*** Opening of SOURCE RECORDS ***

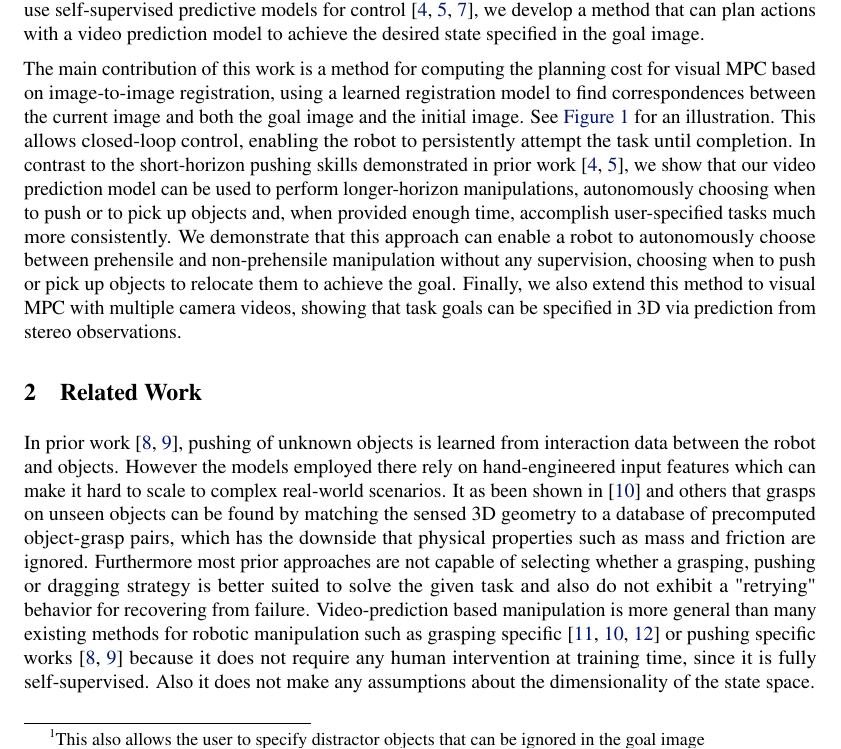
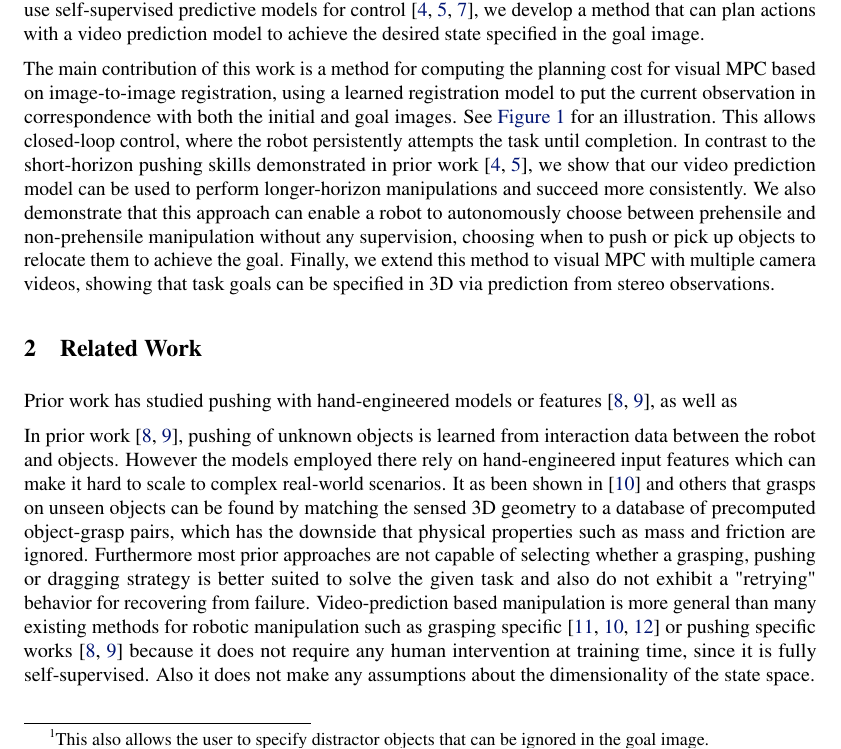
Before and after one commit to febert/latex-precision_onpolicy_grasping_VMPC, a LaTeX paper (main.tex, which reads intro.tex, relatedwork.tex): part of page 2 of 13, cut so that both start at the same text. Compiled offline with pdfLaTeX.

Commit message:
Updates from ShareLaTeX

```diff
--- a/intro.tex
+++ b/intro.tex
@@ -40,13 +40,13 @@ We propose a cost function for vision-based control based on image-to-image regi
 %%SL.04.20: I would recommend reading through this carefully and noting the key points that we need to touch on in an introduction: https://cs.stanford.edu/people/widom/paper-writing.html
 
 
-We demonstrate our method on the task of maneuvering unknown objects in a table-top setting using a robot manipulator. To autonomously learn to perform manipulation skills accurately, tasks need to be specified in way that allows for precision and retrying. We specify a goal by providing an image of the desired configuration along with user-annotated positions of the objects or points of interest\footnote{This also allows the user to specify distractor objects that can be ignored in the goal image}. This provides a straight-forward and grounded mechanism for a user to specify a goal in the observation space of the robot. Note, however, that these commands are not provided during training, and the model has no prior knowledge of objects or goals.
+We demonstrate our method on the task of maneuvering unknown objects in a table-top setting using a robot manipulator. To autonomously learn to perform manipulation skills accurately, tasks need to be specified in way that allows for precision and retrying. We specify a goal by providing an image of the desired configuration along with user-annotated positions of the objects or points of interest\footnote{This also allows the user to specify distractor objects that can be ignored in the goal image.}. This provides a straight-forward and grounded mechanism for a user to specify a goal in the observation space of the robot. Note, however, that these commands are not provided during training, and the model has no prior knowledge of objects or goals.
 Building on prior methods that use self-supervised predictive models for control~\cite{foresight,sna,se3_control}, we develop a method that can plan actions with a video prediction model to achieve the desired state specified in the goal image.
 %%SL.06.12: I feel like maybe we should explicitly say that our method builds on prior work (foresight, sna), since in this case the contribution might actually be easier to understand if we explicitly frame it in terms of prior work. It might open us up to accusations that the work is incremental, but I think that is less bad than a lack of clarity about the nature of the contribution
 
-The main contribution of this work is a method for computing the planning cost for visual MPC based on image-to-image registration, using a learned registration model to find correspondences  between the current image and both the goal image and the initial image. See \autoref{fig:overview} for an illustration.
+The main contribution of this work is a method for computing the planning cost for visual MPC based on image-to-image registration, using a learned registration model to put the current observation in correspondence with both the initial and goal images. See \autoref{fig:overview} for an illustration.
 %We train a deep convolutional network to find these correspondences by learning an image-to-image warping function in a self-supervised manner.
-This allows closed-loop control, enabling the robot to persistently attempt the task until completion. In contrast to the short-horizon pushing skills demonstrated in prior work~\cite{foresight,sna}, we show that our video prediction model can be used to perform longer-horizon manipulations, autonomously choosing when to push or to  pick up objects and, when provided enough time, accomplish user-specified tasks much more consistently. We demonstrate that this approach can enable a robot to autonomously choose between prehensile and non-prehensile manipulation without any supervision, choosing when to push or pick up objects to relocate them to achieve the goal. Finally, we also extend this method to visual MPC with multiple camera videos, showing that task goals can be specified in 3D via prediction from stereo observations.
+This allows closed-loop control, where the robot persistently attempts the task until completion. In contrast to the short-horizon pushing skills demonstrated in prior work~\cite{foresight,sna}, we show that our video prediction model can be used to perform longer-horizon manipulations and succeed more consistently. We also demonstrate that this approach can enable a robot to autonomously choose between prehensile and non-prehensile manipulation without any supervision, choosing when to push or pick up objects to relocate them to achieve the goal. Finally, we extend this method to visual MPC with multiple camera videos, showing that task goals can be specified in 3D via prediction from stereo observations.
 
 %In addition, we show that a joint pushing and grasping-policy can be emerge from pure self-supervised learning. Furthermore by using with two separate views for video-prediction and task specification, 3D-tasks manipulation tasks can be solved.
 
--- a/relatedwork.tex
+++ b/relatedwork.tex
@@ -1,6 +1,9 @@
 \vspace{-0.1cm}
 \section{Related Work}
 \vspace{-0.1cm}
+
+Prior work has studied pushing with hand-engineered models or features \cite{hermans2013learning,salganicoff1993vision}, as well as
+
 In prior work \cite{hermans2013learning,salganicoff1993vision}, pushing of unknown objects is learned from interaction data between the robot and objects. However the models employed there rely on hand-engineered input features which can make it hard to scale to complex real-world scenarios.
 It as been shown in \cite{goldfeder2009data} and others that grasps on unseen objects can be found by matching the sensed 3D geometry to a database of precomputed object-grasp pairs, which has the downside that physical properties such as mass and friction are ignored. Furthermore most prior approaches are not capable of selecting whether a grasping, pushing or dragging strategy is better suited to solve the given task and also do not exhibit a "retrying" behavior for recovering from failure.
 Video-prediction based manipulation is more general than many existing methods for robotic manipulation such as grasping specific \cite{lenz2015deep, goldfeder2009data, zeng2017robotic} or pushing specific works \cite{hermans2013learning, salganicoff1993vision} because it does not require any human intervention at training time, since it is fully self-supervised. Also it does not make any assumptions about the dimensionality of the state space.
```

*** Close of SOURCE RECORDS ***

TASK DESCRIPTION
Word for word, give the data above again, without any images.

REPLY TO THE EXERCISE
Before and after one commit to febert/latex-precision_onpolicy_grasping_VMPC, a LaTeX paper (main.tex, which reads intro.tex, relatedwork.tex): part of page 2 of 13, cut so that both start at the same text. Compiled offline with pdfLaTeX.

Commit message:
Updates from ShareLaTeX

```diff
--- a/intro.tex
+++ b/intro.tex
@@ -40,13 +40,13 @@ We propose a cost function for vision-based control based on image-to-image regi
 %%SL.04.20: I would recommend reading through this carefully and noting the key points that we need to touch on in an introduction: https://cs.stanford.edu/people/widom/paper-writing.html
 
 
-We demonstrate our method on the task of maneuvering unknown objects in a table-top setting using a robot manipulator. To autonomously learn to perform manipulation skills accurately, tasks need to be specified in way that allows for precision and retrying. We specify a goal by providing an image of the desired configuration along with user-annotated positions of the objects or points of interest\footnote{This also allows the user to specify distractor objects that can be ignored in the goal image}. This provides a straight-forward and grounded mechanism for a user to specify a goal in the observation space of the robot. Note, however, that these commands are not provided during training, and the model has no prior knowledge of objects or goals.
+We demonstrate our method on the task of maneuvering unknown objects in a table-top setting using a robot manipulator. To autonomously learn to perform manipulation skills accurately, tasks need to be specified in way that allows for precision and retrying. We specify a goal by providing an image of the desired configuration along with user-annotated positions of the objects or points of interest\footnote{This also allows the user to specify distractor objects that can be ignored in the goal image.}. This provides a straight-forward and grounded mechanism for a user to specify a goal in the observation space of the robot. Note, however, that these commands are not provided during training, and the model has no prior knowledge of objects or goals.
 Building on prior methods that use self-supervised predictive models for control~\cite{foresight,sna,se3_control}, we develop a method that can plan actions with a video prediction model to achieve the desired state specified in the goal image.
 %%SL.06.12: I feel like maybe we should explicitly say that our method builds on prior work (foresight, sna), since in this case the contribution might actually be easier to understand if we explicitly frame it in terms of prior work. It might open us up to accusations that the work is incremental, but I think that is less bad than a lack of clarity about the nature of the contribution
 
-The main contribution of this work is a method for computing the planning cost for visual MPC based on image-to-image registration, using a learned registration model to find correspondences  between the current image and both the goal image and the initial image. See \autoref{fig:overview} for an illustration.
+The main contribution of this work is a method for computing the planning cost for visual MPC based on image-to-image registration, using a learned registration model to put the current observation in correspondence with both the initial and goal images. See \autoref{fig:overview} for an illustration.
 %We train a deep convolutional network to find these correspondences by learning an image-to-image warping function in a self-supervised manner.
-This allows closed-loop control, enabling the robot to persistently attempt the task until completion. In contrast to the short-horizon pushing skills demonstrated in prior work~\cite{foresight,sna}, we show that our video prediction model can be used to perform longer-horizon manipulations, autonomously choosing when to push or to  pick up objects and, when provided enough time, accomplish user-specified tasks much more consistently. We demonstrate that this approach can enable a robot to autonomously choose between prehensile and non-prehensile manipulation without any supervision, choosing when to push or pick up objects to relocate them to achieve the goal. Finally, we also extend this method to visual MPC with multiple camera videos, showing that task goals can be specified in 3D via prediction from stereo observations.
+This allows closed-loop control, where the robot persistently attempts the task until completion. In contrast to the short-horizon pushing skills demonstrated in prior work~\cite{foresight,sna}, we show that our video prediction model can be used to perform longer-horizon manipulations and succeed more consistently. We also demonstrate that this approach can enable a robot to autonomously choose between prehensile and non-prehensile manipulation without any supervision, choosing when to push or pick up objects to relocate them to achieve the goal. Finally, we extend this method to visual MPC with multiple camera videos, showing that task goals can be specified in 3D via prediction from stereo observations.
 
 %In addition, we show that a joint pushing and grasping-policy can be emerge from pure self-supervised learning. Furthermore by using with two separate views for video-prediction and task specification, 3D-tasks manipulation tasks can be solved.
 
--- a/relatedwork.tex
+++ b/relatedwork.tex
@@ -1,6 +1,9 @@
 \vspace{-0.1cm}
 \section{Related Work}
 \vspace{-0.1cm}
+
+Prior work has studied pushing with hand-engineered models or features \cite{hermans2013learning,salganicoff1993vision}, as well as
+
 In prior work \cite{hermans2013learning,salganicoff1993vision}, pushing of unknown objects is learned from interaction data between the robot and objects. However the models employed there rely on hand-engineered input features which can make it hard to scale to complex real-world scenarios.
 It as been shown in \cite{goldfeder2009data} and others that grasps on unseen objects can be found by matching the sensed 3D geometry to a database of precomputed object-grasp pairs, which has the downside that physical properties such as mass and friction are ignored. Furthermore most prior approaches are not capable of selecting whether a grasping, pushing or dragging strategy is better suited to solve the given task and also do not exhibit a "retrying" behavior for recovering from failure.
 Video-prediction based manipulation is more general than many existing methods for robotic manipulation such as grasping specific \cite{lenz2015deep, goldfeder2009data, zeng2017robotic} or pushing specific works \cite{hermans2013learning, salganicoff1993vision} because it does not require any human intervention at training time, since it is fully self-supervised. Also it does not make any assumptions about the dimensionality of the state space.
```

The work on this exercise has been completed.